It keeps up, yet it stands one step behind. The history of the form contains no major turning or tipping point, such as Beethoven’s Ninth Symphony,Wagner’sTristan und Isolde or Schoenberg’s Klavierstücke Op. 11. 'Modernism’, in the broadest most general meaning of the word, almost completely bypasses the medium. There are such rarities as Stravinsky’sViolin Concerto, taking take their hinterland and medium as subject matter on a conceptualist basis.There are only a very few anti-concertos that intentionally shun virtuosity, with the possible exceptions of Feldman’s Violin and Orchestra or Rihm’s Gesungene Zeit, though even the latter stays within the confines of the genre, with its philosophically ecstatic calm.

If one disregards the idiom, rhetorical development has been virtually non-existent since Berg. The violin concerto remains a lyrical-romantic enclave for the virtuoso, even today; the concertos by Dutilleux (l’arbre des songes) and Thomas Adès sit broadly in harmony with the post-romantic tradition. But this is not really the playground where Michel van der Aa likes to play. It is not in his nature to jump on board the repertoire rollercoaster and fraternise unthinkingly with received genres. To imagine him writing a string quartet or piano sonata would not rate too highly on the scale of probabilities. The virtuoso and concertante elements are closer to his liking, but definitely not in the spirit of the usual musicianly ping-pong match between soloist and orchestra.

Van der Aa has a fascination for issues of identity, and shifts the concept of dialogue to the internalised conversation of players and personalities with themselves and their material, a self-contained monologue that only becomes critical at the point when they come into contact with other players and the outside world. That is the moment when things become interestingly dangerous for a theatrical composer of his ilk. Themes are the sound and the ‘ego’, figures in the mirror of the soul as seen by others, a stranger whom they may be keen to encounter but can only stratification of the vista.
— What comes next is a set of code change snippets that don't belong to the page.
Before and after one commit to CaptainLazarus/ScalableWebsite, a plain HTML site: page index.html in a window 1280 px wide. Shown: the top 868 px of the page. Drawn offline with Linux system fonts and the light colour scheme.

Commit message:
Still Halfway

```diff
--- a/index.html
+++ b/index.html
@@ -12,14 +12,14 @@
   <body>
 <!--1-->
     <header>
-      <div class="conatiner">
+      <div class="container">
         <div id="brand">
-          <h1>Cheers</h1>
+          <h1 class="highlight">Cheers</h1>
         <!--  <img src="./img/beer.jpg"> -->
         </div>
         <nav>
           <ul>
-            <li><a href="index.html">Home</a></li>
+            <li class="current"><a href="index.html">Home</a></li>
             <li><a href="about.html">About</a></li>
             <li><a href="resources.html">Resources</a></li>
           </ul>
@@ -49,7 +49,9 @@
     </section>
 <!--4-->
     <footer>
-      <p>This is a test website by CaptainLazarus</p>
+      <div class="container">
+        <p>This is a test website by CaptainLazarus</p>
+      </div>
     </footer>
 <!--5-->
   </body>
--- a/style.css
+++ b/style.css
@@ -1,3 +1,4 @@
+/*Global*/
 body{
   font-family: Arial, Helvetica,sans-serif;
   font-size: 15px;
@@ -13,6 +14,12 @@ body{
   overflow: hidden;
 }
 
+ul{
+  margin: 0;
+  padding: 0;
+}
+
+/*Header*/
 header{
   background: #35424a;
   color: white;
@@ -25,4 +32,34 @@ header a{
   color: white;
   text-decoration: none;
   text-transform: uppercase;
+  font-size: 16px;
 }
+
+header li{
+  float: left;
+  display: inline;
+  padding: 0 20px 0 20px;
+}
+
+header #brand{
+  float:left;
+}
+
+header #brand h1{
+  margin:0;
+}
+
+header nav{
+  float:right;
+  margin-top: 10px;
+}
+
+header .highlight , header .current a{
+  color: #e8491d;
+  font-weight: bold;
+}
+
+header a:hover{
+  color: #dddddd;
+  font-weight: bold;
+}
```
Using targeted intrusions to the physical sound world, with overtones and tonal attacks recorded on soundtracks Van der Aa confronts his audience with Escher-like distortions of perspective in the acoustic reality. The distinctions observe in a distorted version. Titles such as Here [to be found], Mask and Second Self reflect this approach; the intriguing, aesthetically fascinating electro-acoustic sound manipulations reflect the confusing between the real and the synthetic blur into an aural maze, precise but beyond comprehension, in which the ear, seduced by virtuosity, is left hunting for the other and the self.
Even in his earliest pieces, the ‘mechanism Fabrik , ICE,Tokyo Sinfonietta, Ensemble Modern, Freiburg Baroque Orchestra, Melbourne Symphony Orchestra, BBC Symphony Orchestra, Seattle Chamber Players, SWR orchestra Baden-Baden & Freiburg, the ASKO|Schoenberg ensemble, Amsterdam Sinfonietta, Phiharmonia Orchestra London and the Avanti! Chamber Orchestra.
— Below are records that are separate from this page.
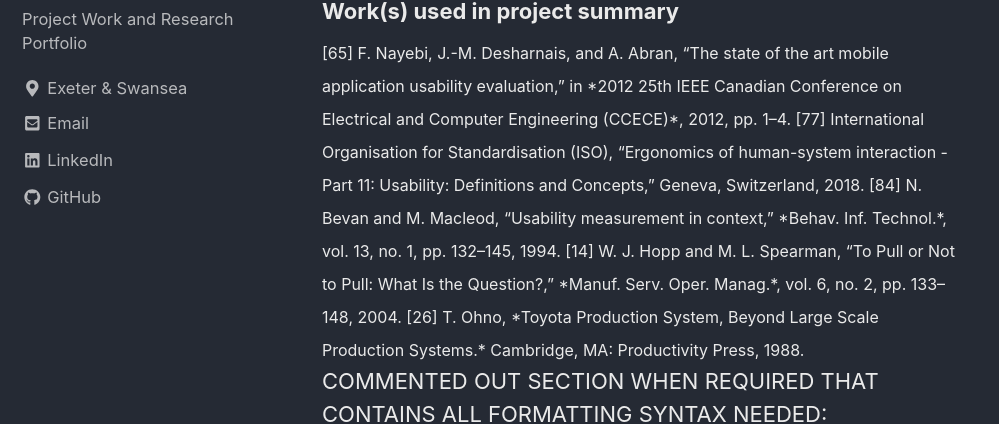
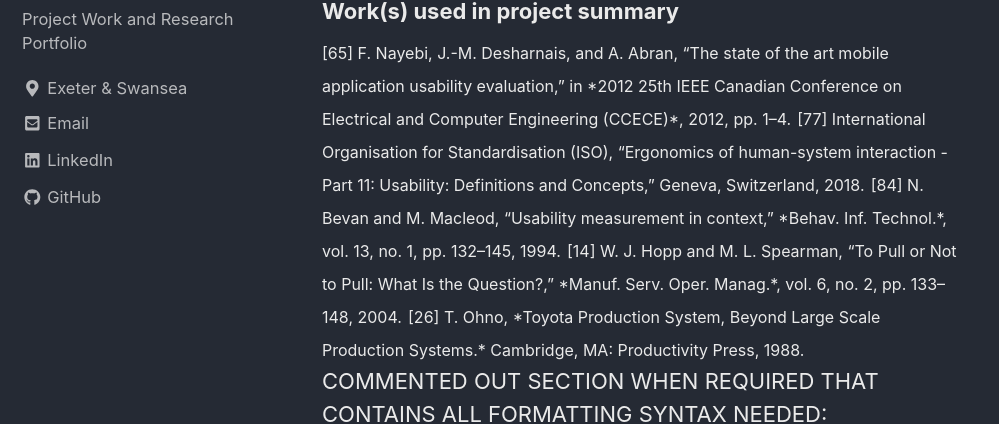
Before and after one commit to henrycobbold/henrycobbold.github.io, a Jekyll site: the page built from _posts/2018-01-28-perceptron.md, in a window 1280 px wide and 900 px high, scrolled down 1971 px. Shown: the part 217-641 px from the top of the window, without its empty margins (0-999 px from the left). Built offline with Jekyll 4.4.1, drawn with Linux system fonts in a browser that asks for light colours; nearby versions of some CDN libraries.

Commit message:
refs font changes

```diff
--- a/_posts/2018-01-28-perceptron.md
+++ b/_posts/2018-01-28-perceptron.md
@@ -43,20 +43,18 @@
 
 ### Work(s) used in project summary
 
-<font size="3">
-[65] F. Nayebi, J.-M. Desharnais, and A. Abran, “The state of the art mobile application usability evaluation,” in *2012 25th IEEE Canadian Conference on Electrical and Computer Engineering (CCECE)*, 2012, pp. 1–4.
+<font size="3">[65] F. Nayebi, J.-M. Desharnais, and A. Abran, “The state of the art mobile application usability evaluation,” in *2012 25th IEEE Canadian Conference on Electrical and Computer Engineering (CCECE)*, 2012, pp. 1–4.</font>
 
-[77] International Organisation for Standardisation (ISO), “Ergonomics of human-system interaction - Part 11: Usability: Definitions and Concepts,” Geneva, Switzerland, 2018.
+<font size="3">[77] International Organisation for Standardisation (ISO), “Ergonomics of human-system interaction - Part 11: Usability: Definitions and Concepts,” Geneva, Switzerland, 2018.</font>
 
-[84] N. Bevan and M. Macleod, “Usability measurement in context,” *Behav. Inf. Technol.*, vol. 13,
-no. 1, pp. 132–145, 1994.
+<font size="3">[84] N. Bevan and M. Macleod, “Usability measurement in context,” *Behav. Inf. Technol.*, vol. 13,
+no. 1, pp. 132–145, 1994.</font>
 
-[14] W. J. Hopp and M. L. Spearman, “To Pull or Not to Pull: What Is the Question?,” *Manuf. Serv.
-Oper. Manag.*, vol. 6, no. 2, pp. 133–148, 2004.
+<font size="3">[14] W. J. Hopp and M. L. Spearman, “To Pull or Not to Pull: What Is the Question?,” *Manuf. Serv.
+Oper. Manag.*, vol. 6, no. 2, pp. 133–148, 2004.</font>
 
-[26] T. Ohno, *Toyota Production System, Beyond Large Scale Production Systems.* Cambridge, MA:
-Productivity Press, 1988.
-</font>
+<font size="3">[26] T. Ohno, *Toyota Production System, Beyond Large Scale Production Systems.* Cambridge, MA:
+Productivity Press, 1988.</font>
 
 
 COMMENTED OUT SECTION WHEN REQUIRED THAT CONTAINS ALL FORMATTING SYNTAX NEEDED:
```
Van der Aa has won acclaim for his multimedia works for the stage and concert hall; not only the operas One, After Life and The Book of Disquiet, but also Up-Close, and Transit for piano and video. He has directed both the filmed and staged elements of all of these works. His operas have been staged in more than a dozen countries, with After Life, Sunken Garden and The Book of Disquiet being regularly revived. In 1999 Michel Van der Aa was the first Dutch composer to win the prestigious International Gaudeamus Prize. Subsequent awards include the Matthijs Vermeulen prize (2004), a Siemens Composers Grant (2005), the Charlotte Köhler Prize for his directing work and the interdisciplinary character of his oeuvre (2005), the Paul Hindemith Prize (2006), and the Kagel Prize (2013). Michel van der Aa has won the 2013 Grawemeyer Award for Music Composition for his multimedia work Up- Close. In 2015 Michel van der Aa has been awarded the prestigious Johannes Vermeer Award, the Dutch state prize for the arts.

Michel van der Aa is published by Boosey & Hawkes, and his stage works are represented by Intermusica.